Saved entries:

══════

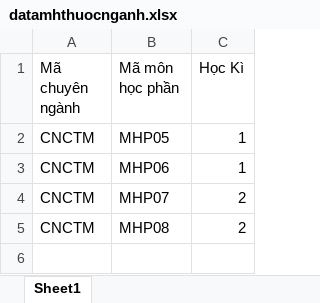
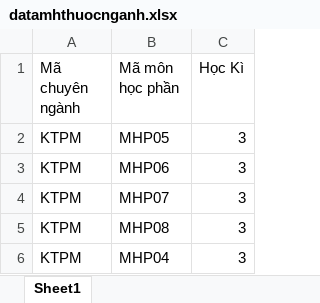
Before and after one commit to NguyenVietTien68/DKHPWEB, an Excel workbook: file/datamhthuocnganh.xlsx, sheet Sheet1, drawn as a sheet; values as stored, in another font and other column widths than the file's, no borders; the diff names each change by its address in the sheet, - before the commit and + after, or states it on an @@ line.

```diff
--- a/file/datamhthuocnganh.xlsx (sheet Sheet1)
+++ b/file/datamhthuocnganh.xlsx (sheet Sheet1)
-A2:A5 (Mã chuyên ngành): CNCTM
+A2:A5 (Mã chuyên ngành): KTPM
-C2:C3 (Học Kì): 1
+C2:C3 (Học Kì): 3
-C4:C5 (Học Kì): 2
+C4:C5 (Học Kì): 3
+row 6: KTPM | MHP04 | 3
```
Also changed, not shown: file/datalichhoc.xlsx, file/datasv.xlsx, 43 other files.
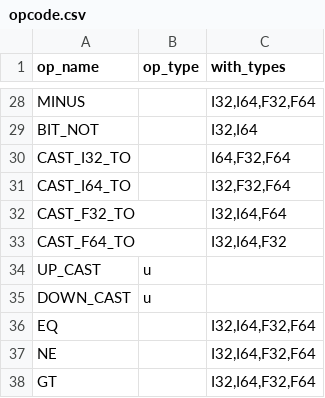
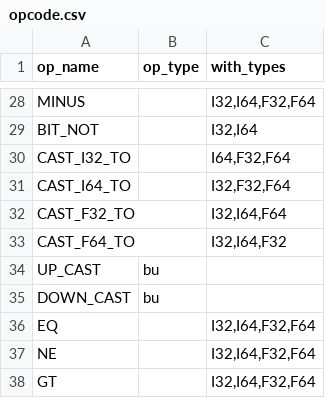
Before and after one commit to YanjieHe/TypedCygni, a CSV file: byte_code_helper/opcode.csv, drawn as a sheet; only a part is shown, gaps mark what is left out.

Commit message:
virtual table

```diff
--- a/byte_code_helper/opcode.csv
+++ b/byte_code_helper/opcode.csv
@@ -33,4 +33,4 @@ CAST_F32_TO,,"I32,I64,F64"
 CAST_F64_TO,,"I32,I64,F32"
-UP_CAST,u,
-DOWN_CAST,u,
+UP_CAST,bu,
+DOWN_CAST,bu,
 EQ,,"I32,I64,F32,F64"
```
Also changed, not shown: 17 other files.
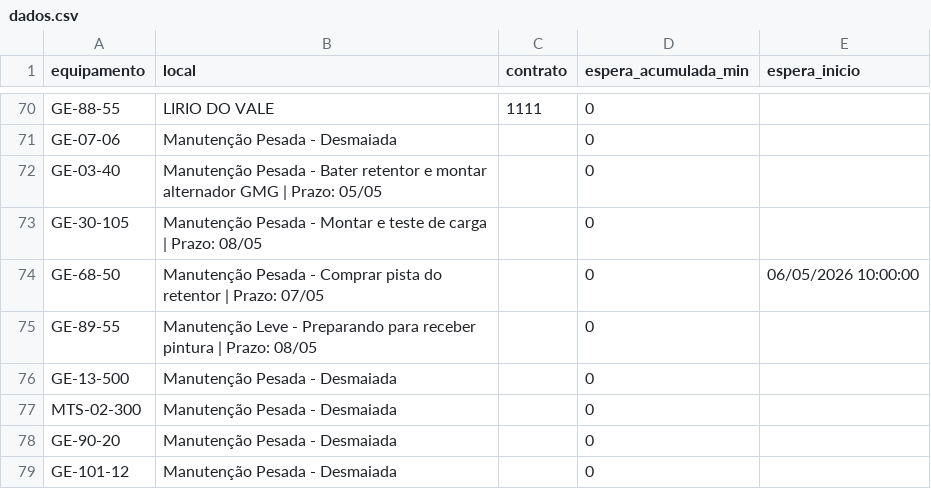
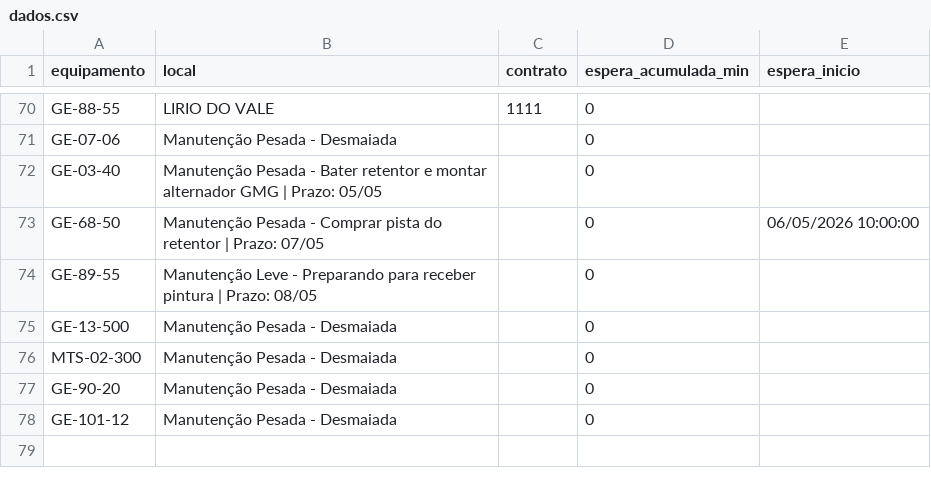
Before and after one commit to milwardarthur-prog/Controle-manuten-o, a CSV file: dados.csv, drawn as a sheet; only a part is shown, gaps mark what is left out.

Commit message:
Add files via upload

```diff
--- a/dados.csv
+++ b/dados.csv
@@ -72,3 +72,2 @@ GE-07-06,Manutenção Pesada - Desmaiada,,0,
 GE-03-40,Manutenção Pesada - Bater retentor e montar alternador GMG | Prazo: 05/05,,0,
-GE-30-105,Manutenção Pesada - Montar e teste de carga | Prazo: 08/05,,0,
 GE-68-50,Manutenção Pesada - Comprar pista do retentor | Prazo: 07/05,,0,06/05/2026 10:00:00
```
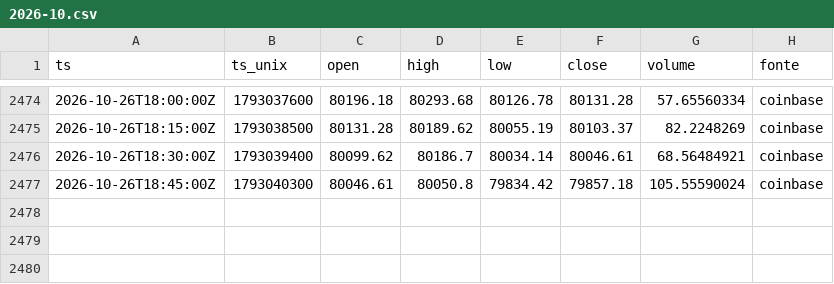
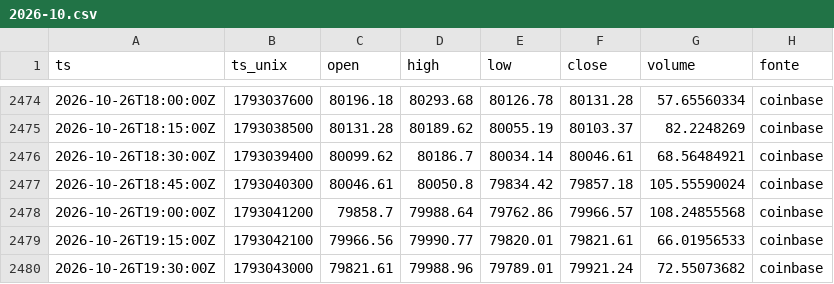
Before and after one commit to joaovpag/sinal-do-satoshi, a CSV file: preco_15m/2026-10.csv, drawn as a sheet; only a part is shown, gaps mark what is left out.

```diff
--- a/preco_15m/2026-10.csv
+++ b/preco_15m/2026-10.csv
@@ -2477 +2477,4 @@ ts,ts_unix,open,high,low,close,volume,fonte
 2026-10-26T18:45:00Z,1793040300,80046.61,80050.8,79834.42,79857.18,105.55590024,coinbase
+2026-10-26T19:00:00Z,1793041200,79858.7,79988.64,79762.86,79966.57,108.24855568,coinbase
+2026-10-26T19:15:00Z,1793042100,79966.56,79990.77,79820.01,79821.61,66.01956533,coinbase
+2026-10-26T19:30:00Z,1793043000,79821.61,79988.96,79789.01,79921.24,72.55073682,coinbase
```
Also changed, not shown: derivativos/2026-10.csv, 1 other file.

══════

The answer must be an exact copy of the records above, with the pictures left out.

_Exercise response_.
Before and after one commit to NguyenVietTien68/DKHPWEB, an Excel workbook: file/datamhthuocnganh.xlsx, sheet Sheet1, drawn as a sheet; values as stored, in another font and other column widths than the file's, no borders; the diff names each change by its address in the sheet, - before the commit and + after, or states it on an @@ line.

```diff
--- a/file/datamhthuocnganh.xlsx (sheet Sheet1)
+++ b/file/datamhthuocnganh.xlsx (sheet Sheet1)
-A2:A5 (Mã chuyên ngành): CNCTM
+A2:A5 (Mã chuyên ngành): KTPM
-C2:C3 (Học Kì): 1
+C2:C3 (Học Kì): 3
-C4:C5 (Học Kì): 2
+C4:C5 (Học Kì): 3
+row 6: KTPM | MHP04 | 3
```
Also changed, not shown: file/datalichhoc.xlsx, file/datasv.xlsx, 43 other files.
Before and after one commit to YanjieHe/TypedCygni, a CSV file: byte_code_helper/opcode.csv, drawn as a sheet; only a part is shown, gaps mark what is left out.

Commit message:
virtual table

```diff
--- a/byte_code_helper/opcode.csv
+++ b/byte_code_helper/opcode.csv
@@ -33,4 +33,4 @@ CAST_F32_TO,,"I32,I64,F64"
 CAST_F64_TO,,"I32,I64,F32"
-UP_CAST,u,
-DOWN_CAST,u,
+UP_CAST,bu,
+DOWN_CAST,bu,
 EQ,,"I32,I64,F32,F64"
```
Also changed, not shown: 17 other files.
Before and after one commit to milwardarthur-prog/Controle-manuten-o, a CSV file: dados.csv, drawn as a sheet; only a part is shown, gaps mark what is left out.

Commit message:
Add files via upload

```diff
--- a/dados.csv
+++ b/dados.csv
@@ -72,3 +72,2 @@ GE-07-06,Manutenção Pesada - Desmaiada,,0,
 GE-03-40,Manutenção Pesada - Bater retentor e montar alternador GMG | Prazo: 05/05,,0,
-GE-30-105,Manutenção Pesada - Montar e teste de carga | Prazo: 08/05,,0,
 GE-68-50,Manutenção Pesada - Comprar pista do retentor | Prazo: 07/05,,0,06/05/2026 10:00:00
```
Before and after one commit to joaovpag/sinal-do-satoshi, a CSV file: preco_15m/2026-10.csv, drawn as a sheet; only a part is shown, gaps mark what is left out.

```diff
--- a/preco_15m/2026-10.csv
+++ b/preco_15m/2026-10.csv
@@ -2477 +2477,4 @@ ts,ts_unix,open,high,low,close,volume,fonte
 2026-10-26T18:45:00Z,1793040300,80046.61,80050.8,79834.42,79857.18,105.55590024,coinbase
+2026-10-26T19:00:00Z,1793041200,79858.7,79988.64,79762.86,79966.57,108.24855568,coinbase
+2026-10-26T19:15:00Z,1793042100,79966.56,79990.77,79820.01,79821.61,66.01956533,coinbase
+2026-10-26T19:30:00Z,1793043000,79821.61,79988.96,79789.01,79921.24,72.55073682,coinbase
```
Also changed, not shown: derivativos/2026-10.csv, 1 other file.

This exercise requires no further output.